So here we are, coming up to eight years together. Hey, who’s still counting? Seems odd now that we even think about the number, we are a family as a family should be. Nothing will part us and I’d do anything for them. That’s how I feel today any way.
To be honest it’s not always been like that, there have been days where I’ve wondered if we did the right thing. There have been days where one or other of them has pushed me to the point where I wish I’d never met them. You see with adoption you can have those thoughts. As it is their prerogative in anger to assure me that “YOU ARE NOT MY MOTHER”.
We’ve had to deal with a lot more than we ever expected or were prepared for eight years ago. In those years more and more research has been done on how the brain of a child which has suffered neglect and abuse is affected (Google early life trauma or attachment disorder if you are interested).
The journey we, and more importantly, each of my children has made is huge.
At ten Stig is tall and almost proud, I say almost because that level of confidence is still slightly unimaginable for a boy who at three could not look at himself in the mirror. The shame and suffering that reflection once gave him is replaced by a smile of knowing he belongs and is loved.
At nine Tink is still finding his feet. After years of not wanting to reveal his feeling he’s finally finding his voice and it’s not always a pleasant or an appropriate one, think lots of swearing and telling teachers to “boil your head”. However it is all progress that will lead him to making his way in the world and also shows that finally he feels comfortable enough in our arms to do so.
It has been a hellish journey at times (Let me tell you about the time my son punched me repeatedly on a busy train and told me to “f**K off), with little support from those that should have been there for us (Local Authority). We have created a lot of what we have needed ourselves and blogging, twitter and the community I have found there have been invaluable. Also family have been our rocks, those that have been there have really been there.

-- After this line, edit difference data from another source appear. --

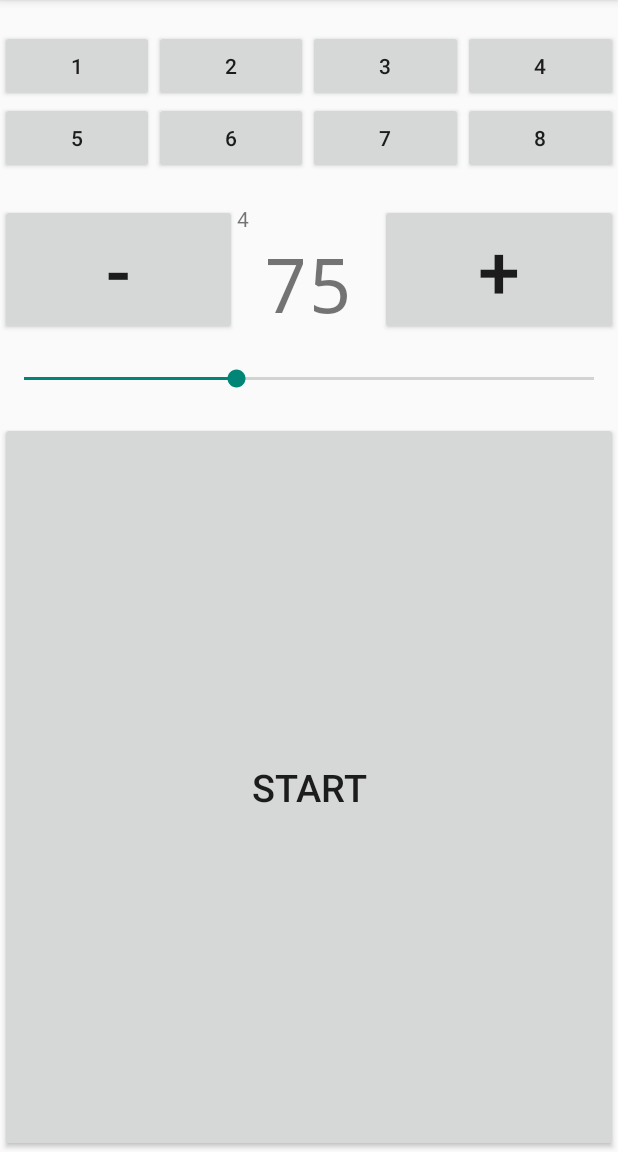
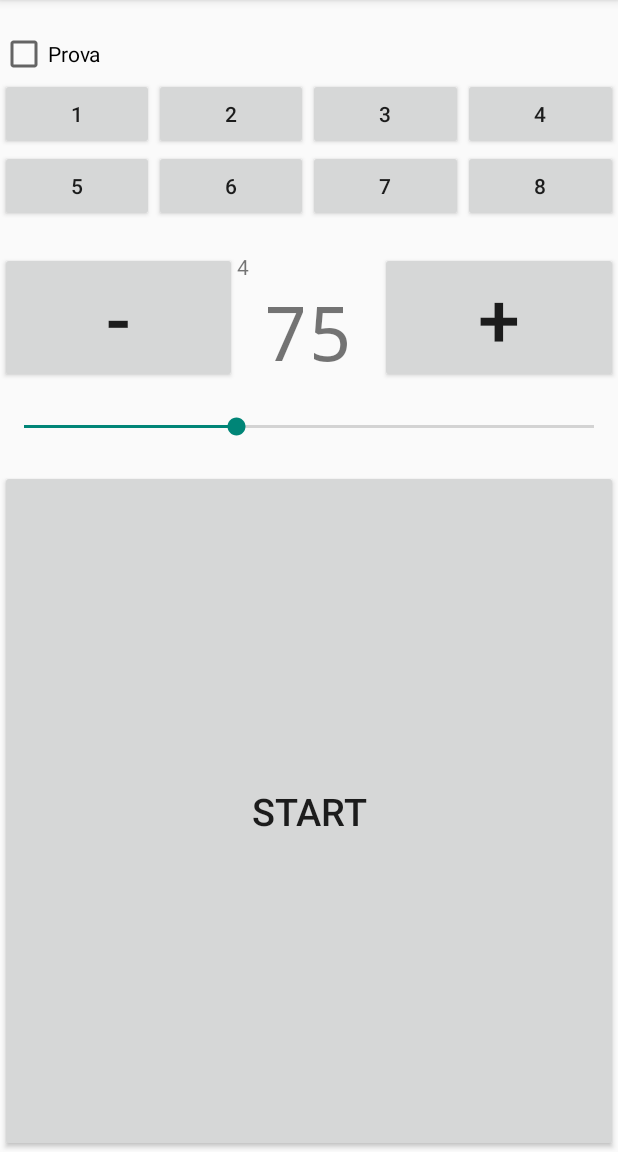
Before and after one commit to sasadangelo/Running, an Android app: the screen it shows after launch (Metronome), on a phone screen of 412 x 824 dp, the part 84-1236 px from its top. Run offline under Robolectric (Android 15) with nearby library versions, the phone set to English and light mode, and no system bars.

Commit message:
Integrate Metronome source code.

```diff
--- a/app/src/main/java/running/org/running/AppSettings.java
+++ b/app/src/main/java/running/org/running/AppSettings.java
@@ -4,7 +4,6 @@ import android.content.Context;
 import android.content.SharedPreferences;
 
 public class AppSettings {
-
     private static AppSettings instance = null;
 
     private static final String UNIT_STRING = "MeasureUnit";
@@ -23,7 +22,7 @@ public class AppSettings {
         return getInt(context, AppSettings.UNIT_STRING);
     }
 
-    public void setMeasureUnit(Context context,int limit){
+    public void setMeasureUnit(Context context, int limit){
         putInt(context, AppSettings.UNIT_STRING, limit);
     }
 
--- a/app/src/main/res/layout/activity_metronome.xml
+++ b/app/src/main/res/layout/activity_metronome.xml
@@ -5,6 +5,13 @@
 
     <TableLayout android:layout_height="wrap_content" android:paddingTop="20sp" android:paddingBottom="20sp"
         android:layout_width="fill_parent">
+        <CheckBox
+            android:id="@+id/metronome_on_off"
+            android:layout_width="wrap_content"
+            android:text="Prova"
+            android:layout_height="wrap_content"
+            android:onClick="onCheckboxClicked"
+            />
         <TableRow>
             <Button android:id="@+id/button1" android:text="1"
                 android:layout_weight="1" />
--- a/app/src/main/res/menu/menu_metronome.xml
+++ b/app/src/main/res/menu/menu_metronome.xml
@@ -3,5 +3,5 @@
     <item android:id="@+id/action_metronome"
         android:icon="@drawable/ic_action_metronome"
         app:showAsAction="ifRoom"
-        android:title="Metronome"/>
+        android:title="@string/metronomeCheckBoxLabel"/>
 </menu>
--- a/app/src/main/res/values/strings.xml
+++ b/app/src/main/res/values/strings.xml
@@ -21,6 +21,10 @@
     <string name="gpsReady">Segnale GPS Presente</string>
     <string name="aboutMenuName">Informazioni</string>
 
+    <string name="metronomeCheckBoxLabel">Metronomo</string>
+
+
+
     <string name="start">Start</string>
     <string name="stop">Stop</string>
 </resources>
```
Also changed, not shown: app/src/main/java/running/org/running/Metronome.java (+15 -0 lines).
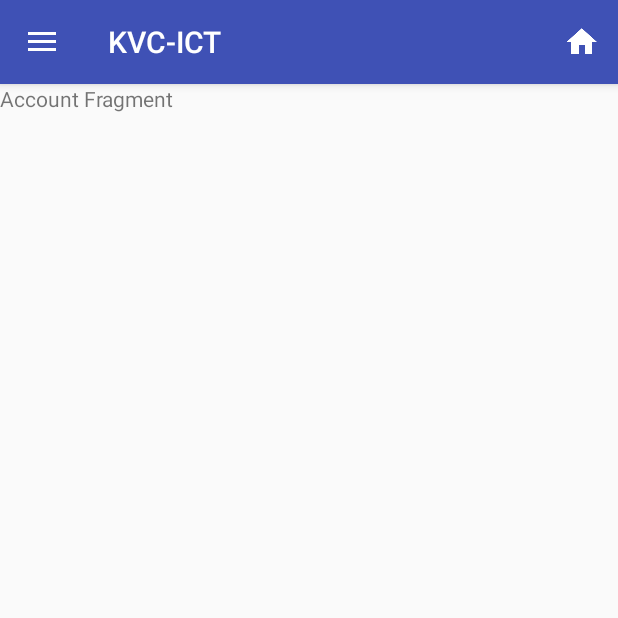
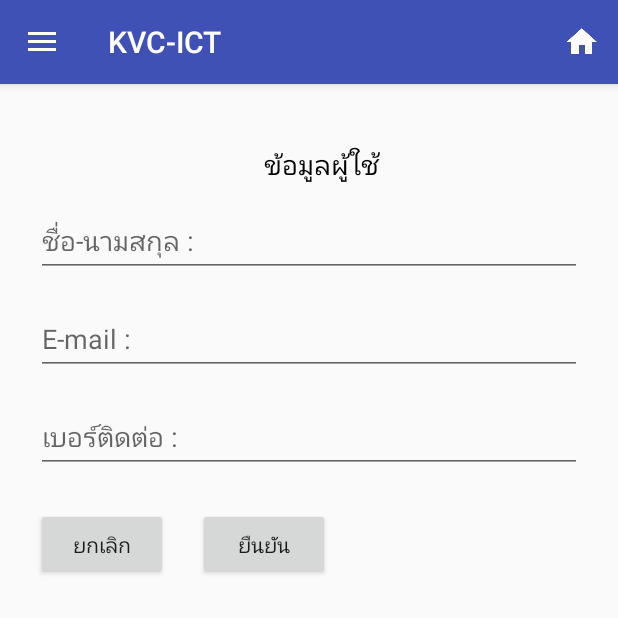
Before and after one commit to msoftteam/KVC-ICT, an Android app: the fragment AccountFragment placed in its activity, on a phone screen of 412 x 824 dp, the top half of it. Run offline under Robolectric (Android 15) with nearby library versions, the phone set to English and light mode, and no system bars.

Commit message:
Add page user.

```diff
--- a/app/src/main/AndroidManifest.xml
+++ b/app/src/main/AndroidManifest.xml
@@ -24,7 +24,8 @@
         <activity android:name="app.kvc.activity.NotAvailableActivity" />
         <activity android:name="app.kvc.activity.CleanActivity" />
         <activity android:name="app.kvc.adapters.RoomRecyclerAdapter" />
-        <activity android:name="app.kvc.adapters.CategoryRecyclerAdapter"></activity>
+        <activity android:name="app.kvc.adapters.CategoryRecyclerAdapter" />
+        <activity android:name="app.kvc.activity.CategoryChildActivity"></activity>
     </application>
 
 </manifest>
--- a/app/src/main/res/layout/fragment_account.xml
+++ b/app/src/main/res/layout/fragment_account.xml
@@ -1,10 +1,93 @@
 <?xml version="1.0" encoding="utf-8"?>
 <FrameLayout xmlns:android="http://schemas.android.com/apk/res/android"
-    android:layout_width="match_parent" android:layout_height="match_parent">
+    android:layout_width="match_parent"
+    android:layout_height="match_parent">
 
-    <TextView
-        android:id="@+id/textView4"
-        android:layout_width="wrap_content"
+    <LinearLayout
+        android:layout_width="match_parent"
         android:layout_height="wrap_content"
-        android:text="Account Fragment" />
+        android:orientation="vertical"
+        android:paddingLeft="24dp"
+        android:paddingRight="24dp"
+        android:paddingTop="40dp">
+
+        <android.support.v7.widget.AppCompatTextView
+            android:layout_width="match_parent"
+            android:layout_height="wrap_content"
+            android:paddingBottom="5dp"
+            android:paddingLeft="16dp"
+            android:text="ข้อมูลผู้ใช้"
+            android:textAlignment="center"
+            android:textColor="@android:color/black"
+            android:textSize="18sp" />
+
+        <android.support.design.widget.TextInputLayout
+            android:layout_width="match_parent"
+            android:layout_height="wrap_content"
+            android:layout_marginBottom="8dp"
+            android:paddingTop="1dp">
+
+            <EditText
+                android:id="@+id/input_FullName"
+                android:layout_width="match_parent"
+                android:layout_height="wrap_content"
+                android:hint="ชื่อ-นามสกุล :"
+                android:inputType="text" />
+        </android.support.design.widget.TextInputLayout>
+
+        <android.support.design.widget.TextInputLayout
+            android:layout_width="match_parent"
+            android:layout_height="wrap_content"
+            android:layout_marginBottom="8dp"
+
+            android:paddingTop="1dp">
+
+            <EditText
+                android:id="@+id/input_Mail"
+                android:layout_width="match_parent"
+                android:layout_height="wrap_content"
+                android:hint="E-mail :"
+                android:inputType="text" />
+        </android.support.design.widget.TextInputLayout>
+
+
+        <android.support.design.widget.TextInputLayout
+            android:layout_width="match_parent"
+            android:layout_height="wrap_content"
+            android:layout_marginBottom="8dp"
+            android:paddingTop="1dp">
+
+            <EditText
+                android:id="@+id/input_Phone"
+                android:layout_width="match_parent"
+                android:layout_height="wrap_content"
+                android:hint="เบอร์ติดต่อ :"
+                android:inputType="text" />
+        </android.support.design.widget.TextInputLayout>
+
+        <LinearLayout
+            android:layout_width="match_parent"
+            android:layout_height="wrap_content"
+            android:orientation="horizontal"
+            android:layout_gravity="right"
+            android:layout_marginTop="15dp">
+
+            <Button
+                android:id="@+id/BtnBlack"
+                android:layout_width="wrap_content"
+                android:layout_height="wrap_content"
+                android:layout_gravity="right"
+                android:layout_marginRight="20dp"
+
+                android:text="ยกเลิก" />
+
+            <Button
+                android:id="@+id/BtnClose"
+                android:layout_width="wrap_content"
+                android:layout_height="wrap_content"
+                android:layout_gravity="right"
+                android:layout_marginRight="130dp"
+                android:text="ยืนยัน" />
+        </LinearLayout>
+    </LinearLayout>
 </FrameLayout>
--- a/app/src/main/res/menu/actionbar_menu.xml
+++ b/app/src/main/res/menu/actionbar_menu.xml
@@ -10,7 +10,7 @@
     <item
         android:id="@+id/action_report_problem"
         android:icon="@mipmap/ic_border_color_white_24dp"
-        android:title="ReportProblem"
+        android:title="Report"
         app:showAsAction="ifRoom" />
 
 </menu>
```
Also changed, not shown: app/src/main/res/layout/fragment_main.xml (+43 -49 lines).
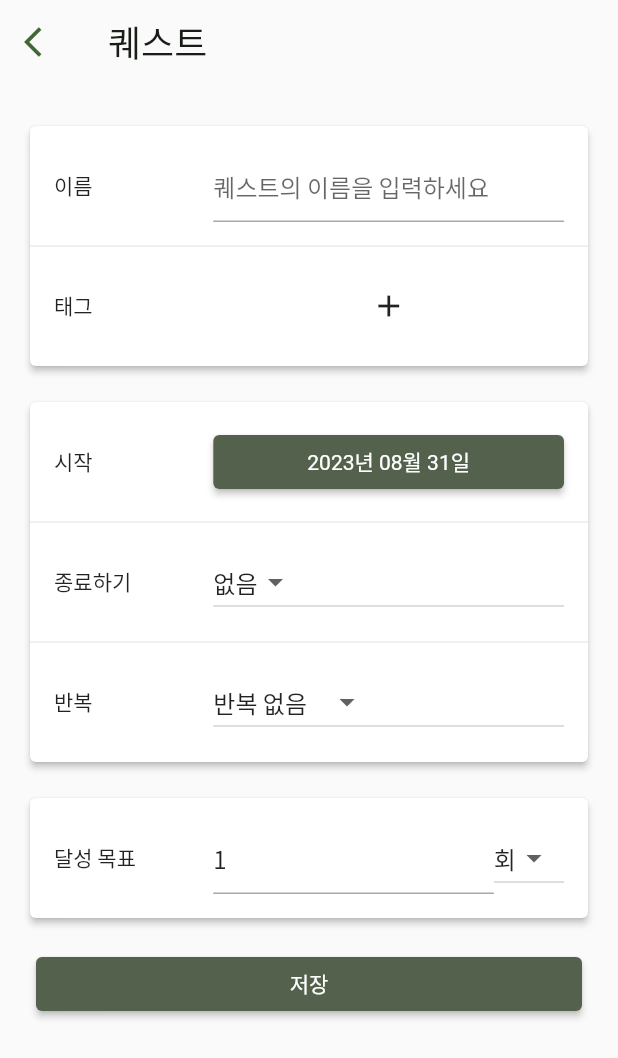
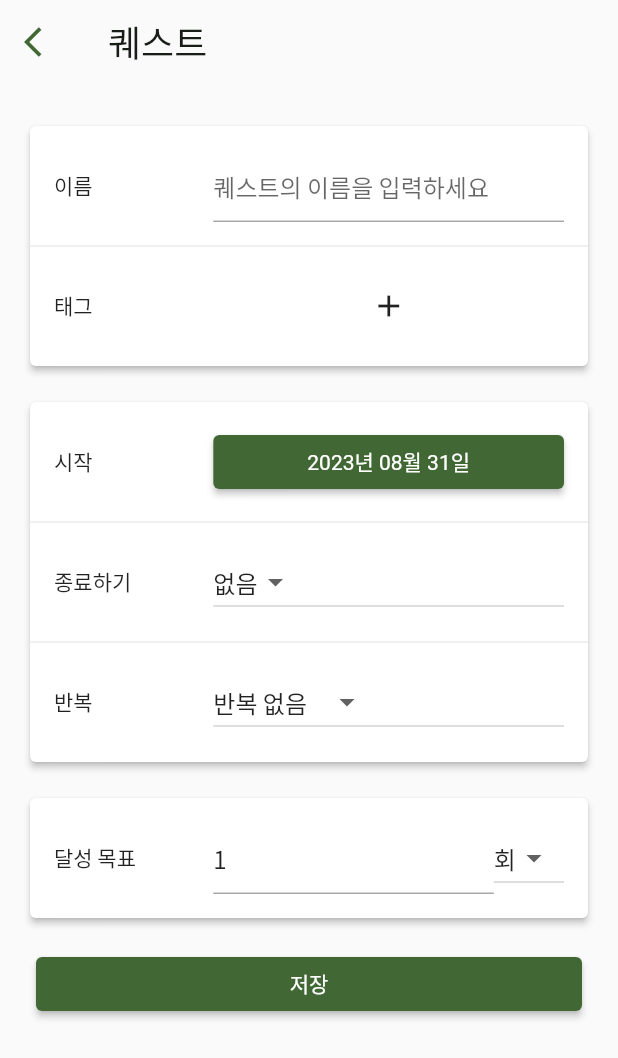
Before and after one commit to lockcept/Quelendar, a Flutter app: the QuestEditView screen opened directly, on a phone screen of 412 x 824 dp. Shown: the top 1058 px of the screen. Run offline on Flutter 3.47's test engine with Material 2 defaults, Android fonts, the phone set to English and light mode, and no system bars; our stand-ins replace jiffy, nanoid, numberpicker.

Commit message:
feat: 색상 변경

```diff
--- a/lib/item/mission_edit_view.dart
+++ b/lib/item/mission_edit_view.dart
@@ -74,8 +74,8 @@ class MissionEditViewState extends State<MissionEditView> {
             padding: const EdgeInsets.all(8.0),
             child: ElevatedButton(
               style: ElevatedButton.styleFrom(
-                  backgroundColor: Theme.of(context).colorScheme.secondary,
-                  textStyle: TextStyle(color: Theme.of(context).colorScheme.onSecondary)),
+                  backgroundColor: Theme.of(context).colorScheme.primary,
+                  textStyle: TextStyle(color: Theme.of(context).colorScheme.onPrimary)),
               onPressed: () {
                 final validation = validateMission();
 
--- a/lib/item/quest_edit_view.dart
+++ b/lib/item/quest_edit_view.dart
@@ -143,8 +143,8 @@ class QuestEditViewState extends State<QuestEditView> {
           CardTable(data: {
             '시작': ElevatedButton(
               style: ElevatedButton.styleFrom(
-                  backgroundColor: Theme.of(context).colorScheme.secondary,
-                  textStyle: TextStyle(color: Theme.of(context).colorScheme.onSecondary)),
+                  backgroundColor: Theme.of(context).colorScheme.primary,
+                  textStyle: TextStyle(color: Theme.of(context).colorScheme.onPrimary)),
               onPressed: () async {
                 final startDate = DateTime.fromMillisecondsSinceEpoch(startAt);
 
@@ -193,8 +193,8 @@ class QuestEditViewState extends State<QuestEditView> {
             if (isFinite)
               "종료": ElevatedButton(
                 style: ElevatedButton.styleFrom(
-                    backgroundColor: Theme.of(context).colorScheme.secondary,
-                    textStyle: TextStyle(color: Theme.of(context).colorScheme.onSecondary)),
+                    backgroundColor: Theme.of(context).colorScheme.primary,
+                    textStyle: TextStyle(color: Theme.of(context).colorScheme.onPrimary)),
                 onPressed: () async {
                   final DateTime? pickedDate = await showDatePicker(
                     context: context,
@@ -318,8 +318,8 @@ class QuestEditViewState extends State<QuestEditView> {
             padding: const EdgeInsets.all(8.0),
             child: ElevatedButton(
               style: ElevatedButton.styleFrom(
-                  backgroundColor: Theme.of(context).colorScheme.secondary,
-                  textStyle: TextStyle(color: Theme.of(context).colorScheme.onSecondary)),
+                  backgroundColor: Theme.of(context).colorScheme.primary,
+                  textStyle: TextStyle(color: Theme.of(context).colorScheme.onPrimary)),
               onPressed: () {
                 final validation = validateQuest();
 
--- a/lib/util/calculate_focus_color.dart
+++ b/lib/util/calculate_focus_color.dart
@@ -1,6 +1,6 @@
 import 'package:flutter/material.dart';
 
-Color calculateFocusColor(Color baseColor, {double brightnessDelta = 0.5}) {
+Color calculateFocusColor(Color baseColor, {double brightnessDelta = 0.2}) {
   double newBrightness = baseColor.computeLuminance() + brightnessDelta;
 
   newBrightness = newBrightness.clamp(0.0, 1.0);
--- a/lib/util/number_scroll_row.dart
+++ b/lib/util/number_scroll_row.dart
@@ -64,9 +64,9 @@ class NumberScrollRowState extends State<NumberScrollRow> {
             child: ElevatedButton(
               style: ElevatedButton.styleFrom(
                 backgroundColor: !isEditMode
-                    ? Theme.of(context).colorScheme.secondary
-                    : calculateFocusColor(Theme.of(context).colorScheme.secondary),
-                textStyle: TextStyle(color: Theme.of(context).colorScheme.onSecondary),
+                    ? Theme.of(context).colorScheme.primary
+                    : calculateFocusColor(Theme.of(context).colorScheme.primary),
+                textStyle: TextStyle(color: Theme.of(context).colorScheme.onPrimary),
               ),
               onPressed: () {
                 setState(() {
```
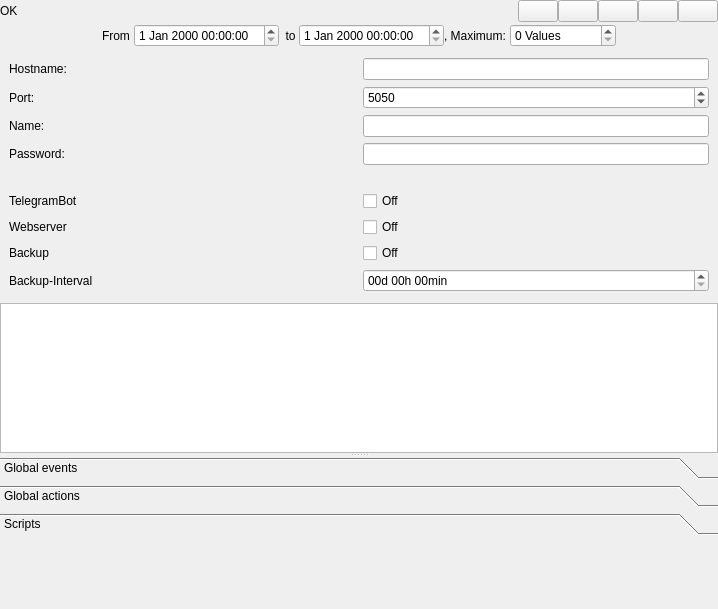
First picture: the form in RTOC/RTOC_GUI/ui/remoteHostWidget.ui, repository Haschtl/RealTimeOpenControl, before the edit.
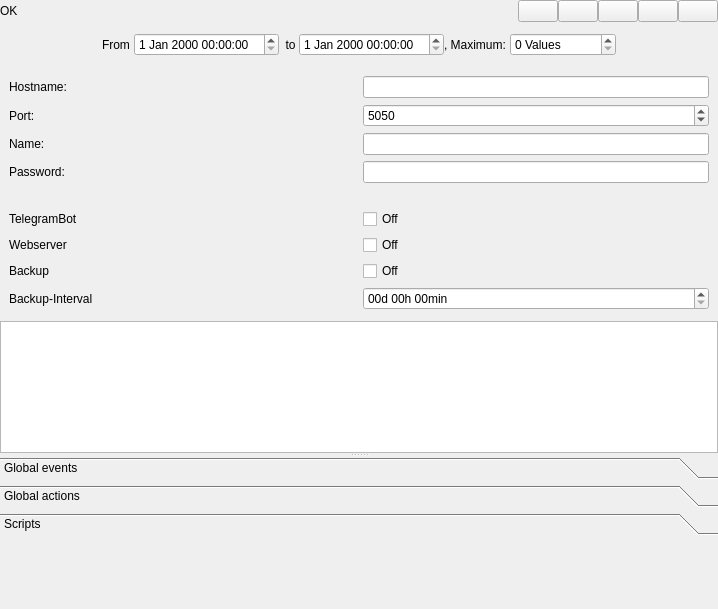
Second picture: the form after the edit. Icons and pictures are not drawn.

```diff
--- a/RTOC/RTOC_GUI/ui/remoteHostWidget.ui
+++ b/RTOC/RTOC_GUI/ui/remoteHostWidget.ui
@@ -178,6 +178,9 @@
     </layout>
    </item>
    <item>
+    <widget class="QWidget" name="timeRangeWidget" native="true">
+     <layout class="QVBoxLayout" name="verticalLayout_2">
+      <item>
     <layout class="QHBoxLayout" name="horizontalLayout_5">
      <property name="spacing">
       <number>0</number>
@@ -256,6 +259,9 @@
      </item>
     </layout>
    </item>
+     </layout>
+    </widget>
+   </item>
    <item>
     <widget class="QWidget" name="editLayout" native="true">
      <layout class="QVBoxLayout" name="verticalLayout_7">
```
Left out of the diff: 6 changed lines with no effect on the pictures. Lines whose indentation alone changed are shown as unchanged.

It’s been unimaginable, we’ve journeyed with two of the most complex and amazing character I’ve ever met and it’s been a privilege. A privilege to guiding them and showing them the path that leads to a more hopeful life. I really love my boys.